◆ WHAT TO DO: Repeat every record below exactly, but leave out any pictures.

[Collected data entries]
==========
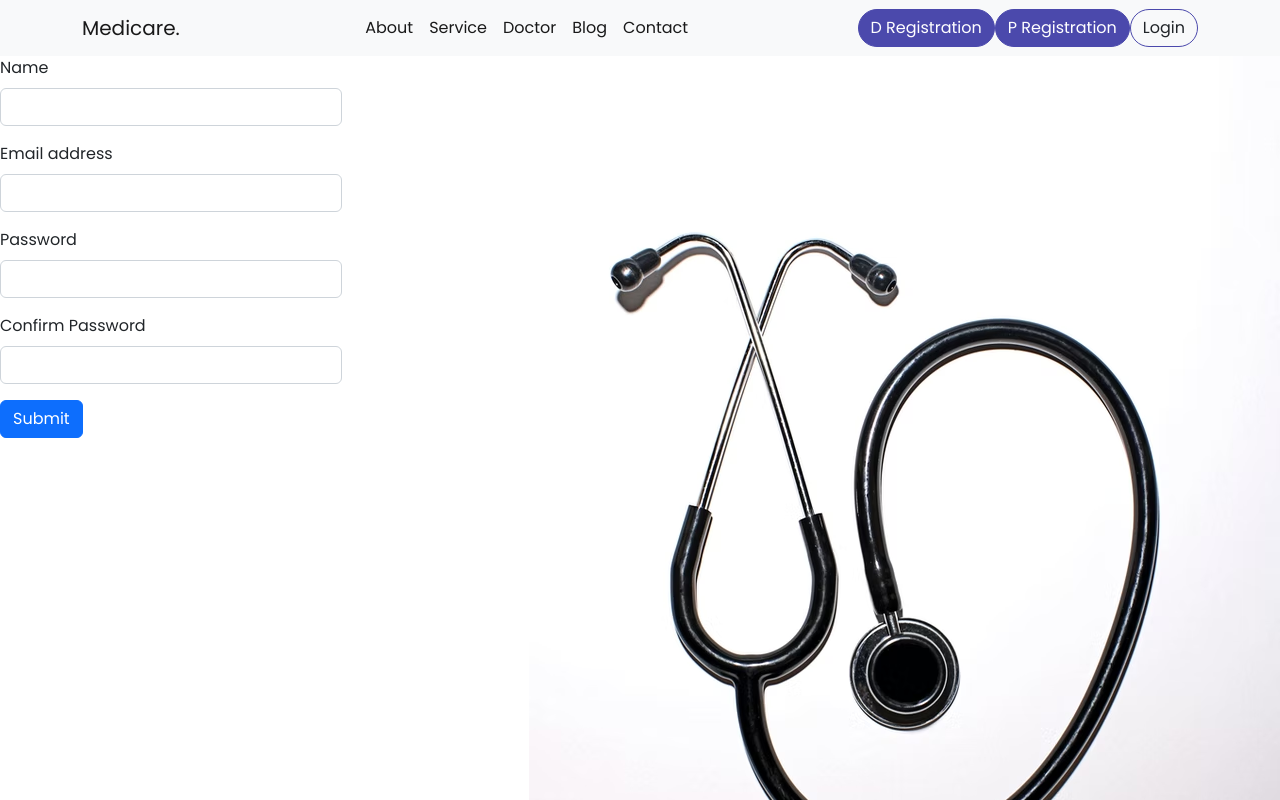
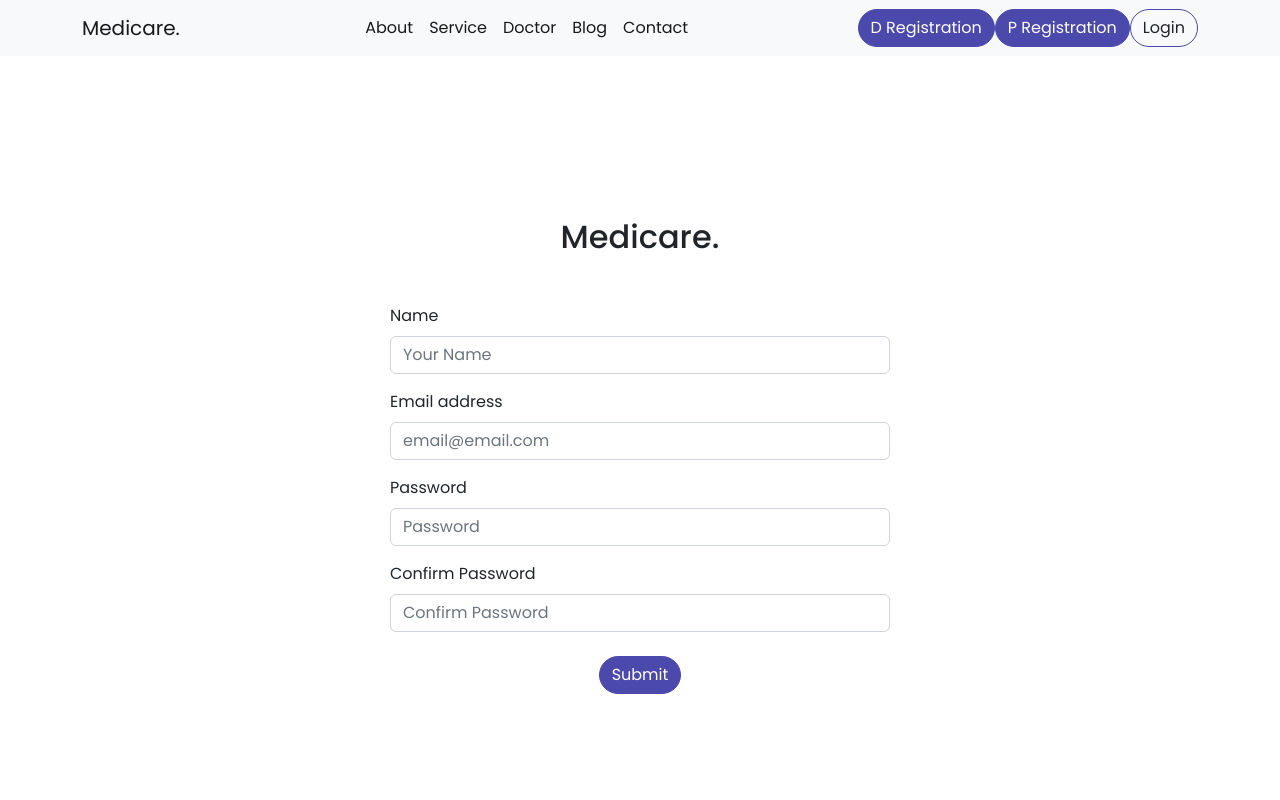
Before and after one commit to ZiadAbdulBari/medicare-frontend, a Nuxt app: page /registration/doctor in a window 1280 px wide. Shown: the top 800 px of the page. Built offline with nearby package versions, Linux system fonts and the light colour scheme.

Commit message:
design changed

```diff
--- a/layouts/default.vue
+++ b/layouts/default.vue
@@ -1,11 +1,11 @@
 <template>
     <div>
         <client-only>
-            <Header/>
+            <Header v-if="!navExclude.includes(currentRoute)" />
         </client-only>
         <Nuxt />
         <client-only>
-            <Footer/>
+            <Footer v-if="!navExclude.includes(currentRoute)" />
         </client-only>
   </div>
 </template>
@@ -13,11 +13,19 @@
 <script>
 import Footer from '../components/Footer/footer.vue'
 import Header from '../components/Header/header.vue'
-
-    export default {
-  components: { Header, Footer },
-
-    }
+export default {
+    components: { Header, Footer },
+    data(){
+        return{
+        navExclude: ['registration']
+        }
+    },
+    computed: {
+        currentRoute(){
+            return this.$route.name
+        }
+    },
+}
 </script>
 
 <style>
--- a/pages/registration/_index.vue
+++ b/pages/registration/_index.vue
@@ -1,31 +1,36 @@
 <template>
-    <div class="d-flex">
+    <div class="container">
+        <div class="reg-form-wrapper">
             <div class="reg_form">
+                <div>
+                    <h2 class="text-center mb-5">Medicare.</h2>
+                </div>
                 <form>
                     <div class="mb-3">
                         <label for="exampleInputEmail1" class="form-label">Name</label>
-                    <input type="text" class="form-control" v-model="name" id="exampleInputEmail1" aria-describedby="emailHelp">
+                        <input type="text" class="form-control" v-model="name" placeholder="Your Name" id="exampleInputEmail1" aria-describedby="emailHelp">
                         <!-- <div id="emailHelp" class="form-text">We'll never share your email with anyone else.</div> -->
                     </div>
                     <div class="mb-3">
                         <label for="exampleInputEmail1" class="form-label">Email address</label>
-                    <input type="email" class="form-control" v-model="email" id="exampleInputEmail1" aria-describedby="emailHelp">
+                        <input type="email" class="form-control" v-model="email" placeholder="email@email.com" id="exampleInputEmail1" aria-describedby="emailHelp">
                         <!-- <div id="emailHelp" class="form-text">We'll never share your email with anyone else.</div> -->
                     </div>
                     <div class="mb-3">
                         <label for="exampleInputPassword1" class="form-label">Password</label>
-                    <input type="password" class="form-control" v-model="password" id="exampleInputPassword1">
+                        <input type="password" class="form-control" v-model="password" placeholder="Password" id="exampleInputPassword1">
                     </div>
                     <div class="mb-3">
                         <label for="exampleInputPassword1" class="form-label">Confirm Password</label>
-                    <input type="password" class="form-control" v-model="confirm_password" id="exampleInputPassword1">
+                        <input type="password" class="form-control" v-model="confirm_password" placeholder="Confirm Password" id="exampleInputPassword1">
                     </div>
-                <button type="submit" class="btn btn-primary" @click.prevent="registration()">Submit</button>
+                    <div class="text-center mt-4">
+                        <button type="submit" class="btn bg-color bordered-round" @click.prevent="registration()">Submit</button>
+                    </div>
                 </form>
             </div>
-        <div class="reg_img ms-auto">
-            <img src="~/static/images/d_reg_img.png" alt="">
         </div>
+
     </div>
 </template>
 
--- a/static/css/style.css
+++ b/static/css/style.css
@@ -13,8 +13,10 @@ label:focus,
 .btn.active
 {
     outline:0px !important;
+    background-color: #fff;
+     border-color: #d5d5d5;
     -webkit-appearance:none;
-    /* box-shadow: none !important; */
+    box-shadow: none !important;
 }
 .bg-color{
     background-color: #4B49AC;
@@ -143,3 +145,13 @@ body{
 .user-name{
     color: #333333e9;
 }
+.reg-form-wrapper{
+    display: flex;
+    align-items: center;
+    justify-content: center;
+    height: 100vh;
+    width: 100%;
+}
+.reg_form{
+    width: 500px;
+}
```
Also changed, not shown: pages/profile/index.vue (added). Lines whose indentation alone changed are shown as unchanged.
==========
◆ THE COMPLETED TASK:
Before and after one commit to ZiadAbdulBari/medicare-frontend, a Nuxt app: page /registration/doctor in a window 1280 px wide. Shown: the top 800 px of the page. Built offline with nearby package versions, Linux system fonts and the light colour scheme.

Commit message:
design changed

```diff
--- a/layouts/default.vue
+++ b/layouts/default.vue
@@ -1,11 +1,11 @@
 <template>
     <div>
         <client-only>
-            <Header/>
+            <Header v-if="!navExclude.includes(currentRoute)" />
         </client-only>
         <Nuxt />
         <client-only>
-            <Footer/>
+            <Footer v-if="!navExclude.includes(currentRoute)" />
         </client-only>
   </div>
 </template>
@@ -13,11 +13,19 @@
 <script>
 import Footer from '../components/Footer/footer.vue'
 import Header from '../components/Header/header.vue'
-
-    export default {
-  components: { Header, Footer },
-
-    }
+export default {
+    components: { Header, Footer },
+    data(){
+        return{
+        navExclude: ['registration']
+        }
+    },
+    computed: {
+        currentRoute(){
+            return this.$route.name
+        }
+    },
+}
 </script>
 
 <style>
--- a/pages/registration/_index.vue
+++ b/pages/registration/_index.vue
@@ -1,31 +1,36 @@
 <template>
-    <div class="d-flex">
+    <div class="container">
+        <div class="reg-form-wrapper">
             <div class="reg_form">
+                <div>
+                    <h2 class="text-center mb-5">Medicare.</h2>
+                </div>
                 <form>
                     <div class="mb-3">
                         <label for="exampleInputEmail1" class="form-label">Name</label>
-                    <input type="text" class="form-control" v-model="name" id="exampleInputEmail1" aria-describedby="emailHelp">
+                        <input type="text" class="form-control" v-model="name" placeholder="Your Name" id="exampleInputEmail1" aria-describedby="emailHelp">
                         <!-- <div id="emailHelp" class="form-text">We'll never share your email with anyone else.</div> -->
                     </div>
                     <div class="mb-3">
                         <label for="exampleInputEmail1" class="form-label">Email address</label>
-                    <input type="email" class="form-control" v-model="email" id="exampleInputEmail1" aria-describedby="emailHelp">
+                        <input type="email" class="form-control" v-model="email" placeholder="email@email.com" id="exampleInputEmail1" aria-describedby="emailHelp">
                         <!-- <div id="emailHelp" class="form-text">We'll never share your email with anyone else.</div> -->
                     </div>
                     <div class="mb-3">
                         <label for="exampleInputPassword1" class="form-label">Password</label>
-                    <input type="password" class="form-control" v-model="password" id="exampleInputPassword1">
+                        <input type="password" class="form-control" v-model="password" placeholder="Password" id="exampleInputPassword1">
                     </div>
                     <div class="mb-3">
                         <label for="exampleInputPassword1" class="form-label">Confirm Password</label>
-                    <input type="password" class="form-control" v-model="confirm_password" id="exampleInputPassword1">
+                        <input type="password" class="form-control" v-model="confirm_password" placeholder="Confirm Password" id="exampleInputPassword1">
                     </div>
-                <button type="submit" class="btn btn-primary" @click.prevent="registration()">Submit</button>
+                    <div class="text-center mt-4">
+                        <button type="submit" class="btn bg-color bordered-round" @click.prevent="registration()">Submit</button>
+                    </div>
                 </form>
             </div>
-        <div class="reg_img ms-auto">
-            <img src="~/static/images/d_reg_img.png" alt="">
         </div>
+
     </div>
 </template>
 
--- a/static/css/style.css
+++ b/static/css/style.css
@@ -13,8 +13,10 @@ label:focus,
 .btn.active
 {
     outline:0px !important;
+    background-color: #fff;
+     border-color: #d5d5d5;
     -webkit-appearance:none;
-    /* box-shadow: none !important; */
+    box-shadow: none !important;
 }
 .bg-color{
     background-color: #4B49AC;
@@ -143,3 +145,13 @@ body{
 .user-name{
     color: #333333e9;
 }
+.reg-form-wrapper{
+    display: flex;
+    align-items: center;
+    justify-content: center;
+    height: 100vh;
+    width: 100%;
+}
+.reg_form{
+    width: 500px;
+}
```
Also changed, not shown: pages/profile/index.vue (added). Lines whose indentation alone changed are shown as unchanged.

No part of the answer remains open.